- Ketones: In the absence of food, the body does not have access to glucose for fuel. Once the body has burned through all of the stored sources in glycogen, the body turns to its alternative and preferred fuel source, ketones. Stored body fat then enters a process called ketogenesis to create ketone bodies. The presence of ketones has been shown to improve mood, regulate hormones, regulate blood sugar, improve cognition, and repair mitochondria.
- Oxidative stress and Inflammation: The process of metabolizing food requires much energy. Just like a manufacturing factory produces pollution as a byproduct of manufacturing goods, the body’s energy factory (called the Kreb’s cycle) gives off waste when metabolizing food. As we continually eat, the pollution then creates chronic systemic inflammation. Fasting helps by diverting the energy needed to metabolize food to clearing up inflammation.
- Microbiome reset: The overconsumption of food harms the gut lining and may cause leaky-gut syndrome. Consuming sugary foods feeds harmful bacteria and leads to a decrease in immune function. Fasting has been shown to reset the microbiome and heal a leaky gut.
- DNA coding: It is common to state, “it runs in my family,” but this is not a true statement. You may possess the DNA coding for disease, but your epigenetic coding is in charge of activating and suppressing genes.
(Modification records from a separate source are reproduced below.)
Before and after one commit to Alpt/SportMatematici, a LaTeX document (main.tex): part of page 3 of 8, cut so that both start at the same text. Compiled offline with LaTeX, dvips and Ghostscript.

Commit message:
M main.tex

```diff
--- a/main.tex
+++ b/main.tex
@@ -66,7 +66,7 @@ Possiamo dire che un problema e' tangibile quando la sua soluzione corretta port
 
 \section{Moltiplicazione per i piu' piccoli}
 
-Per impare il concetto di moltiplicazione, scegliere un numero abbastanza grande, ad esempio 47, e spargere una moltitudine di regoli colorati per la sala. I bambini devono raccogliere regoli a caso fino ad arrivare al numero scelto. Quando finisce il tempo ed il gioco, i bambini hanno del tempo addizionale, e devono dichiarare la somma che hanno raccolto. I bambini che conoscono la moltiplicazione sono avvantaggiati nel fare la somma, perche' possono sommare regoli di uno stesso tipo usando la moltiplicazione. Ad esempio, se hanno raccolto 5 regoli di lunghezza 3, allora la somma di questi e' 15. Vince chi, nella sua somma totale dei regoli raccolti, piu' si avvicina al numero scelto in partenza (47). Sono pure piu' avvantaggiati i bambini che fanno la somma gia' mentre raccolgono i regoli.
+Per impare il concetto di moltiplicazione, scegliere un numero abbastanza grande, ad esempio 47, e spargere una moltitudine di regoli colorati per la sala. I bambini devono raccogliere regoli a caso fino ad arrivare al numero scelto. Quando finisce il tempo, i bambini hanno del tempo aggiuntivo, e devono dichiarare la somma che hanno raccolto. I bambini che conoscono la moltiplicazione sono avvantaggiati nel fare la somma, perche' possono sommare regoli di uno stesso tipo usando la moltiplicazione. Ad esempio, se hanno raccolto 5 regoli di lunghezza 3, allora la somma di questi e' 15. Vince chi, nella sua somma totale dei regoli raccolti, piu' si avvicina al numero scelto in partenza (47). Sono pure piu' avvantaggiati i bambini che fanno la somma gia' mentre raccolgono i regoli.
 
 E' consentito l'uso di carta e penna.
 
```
Fasting has been shown to aid in protecting epigenetic alterations associated with aging and disease.